Exercise instructions >> Lines of the material that include the word "docs" are to be counted; only their number should be given.

Data records >>
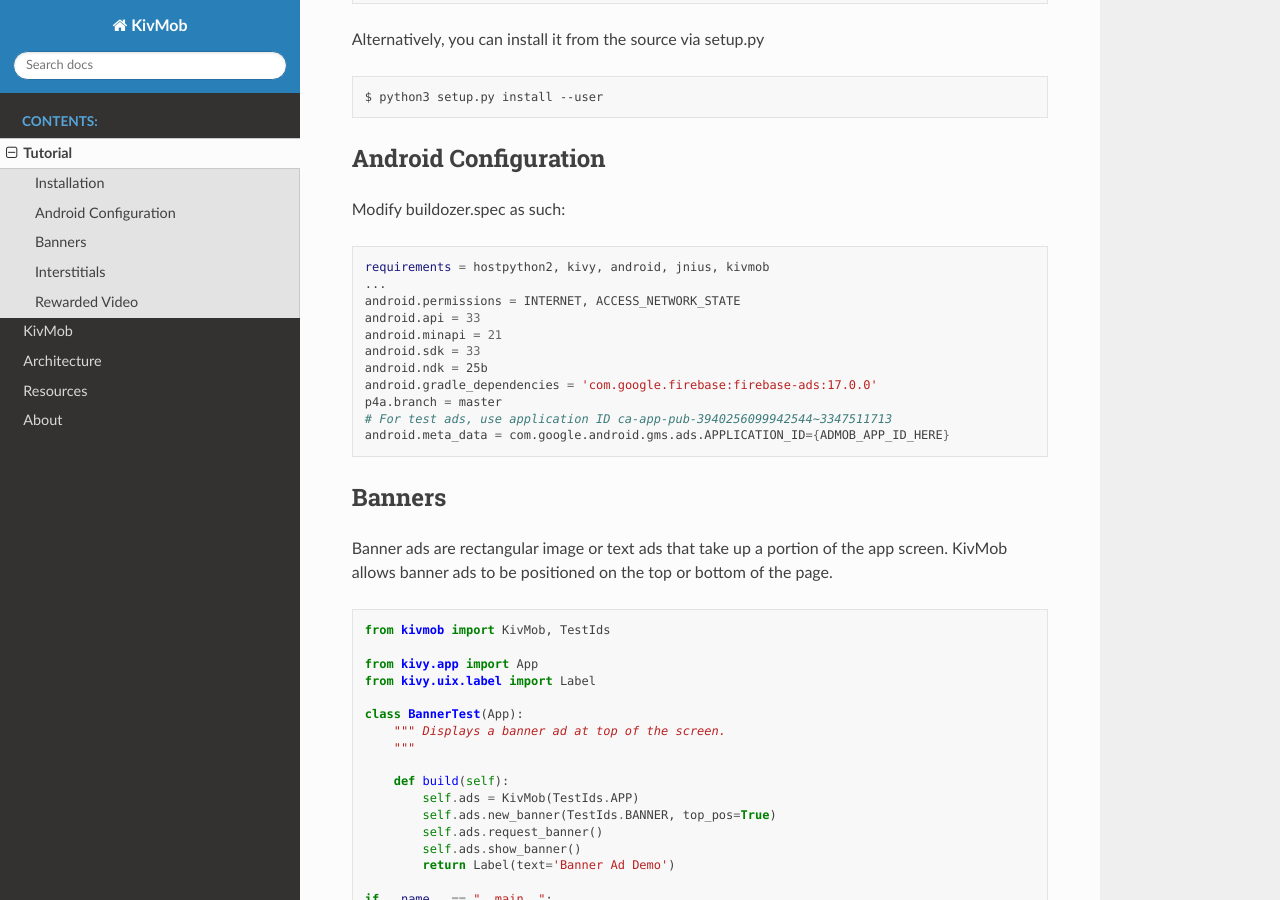
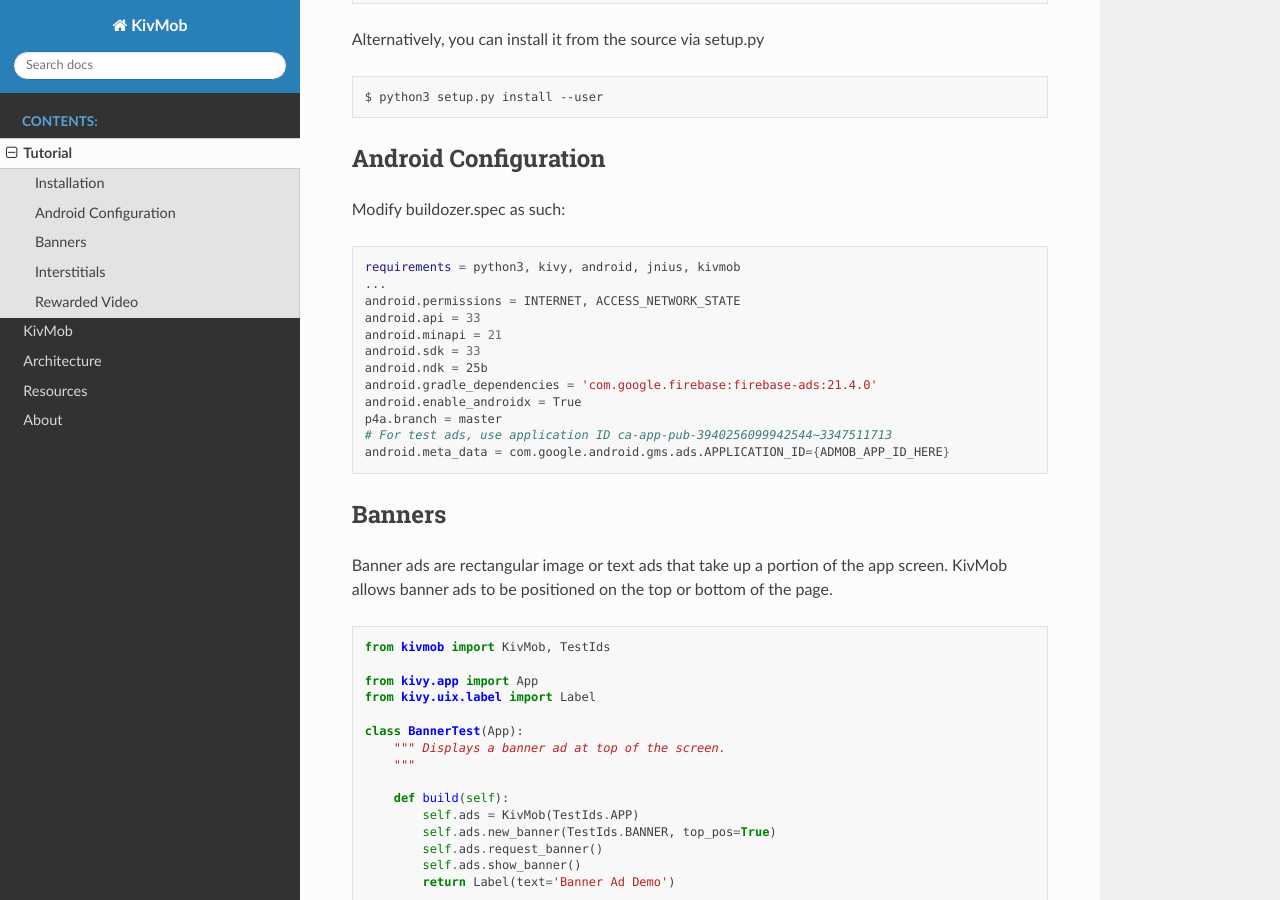
Before and after one commit to MichaelStott/KivMob, a Sphinx documentation site: the page built from docs/tutorials.rst, in a window 1280 px wide and 900 px high, scrolled down 303 px. Built offline with Sphinx 7.4.7 and the Read the Docs theme 2.0.0, drawn with Linux system fonts in a browser that asks for light colours.

Commit message:
Update tutorials.rst
Set android.enable_androidx = True

```diff
--- a/docs/tutorials.rst
+++ b/docs/tutorials.rst
@@ -23,14 +23,15 @@
 
 .. code-block:: sh
 
-    requirements = hostpython2, kivy, android, jnius, kivmob
+    requirements = python3, kivy, android, jnius, kivmob
     ...
     android.permissions = INTERNET, ACCESS_NETWORK_STATE
     android.api = 33
     android.minapi = 21
     android.sdk = 33
     android.ndk = 25b
-    android.gradle_dependencies = 'com.google.firebase:firebase-ads:17.0.0'
+    android.gradle_dependencies = 'com.google.firebase:firebase-ads:21.4.0'
+    android.enable_androidx = True
     p4a.branch = master
     # For test ads, use application ID ca-app-pub-3940256099942544~3347511713
     android.meta_data = com.google.android.gms.ads.APPLICATION_ID={ADMOB_APP_ID_HERE}
```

Written answer >> 3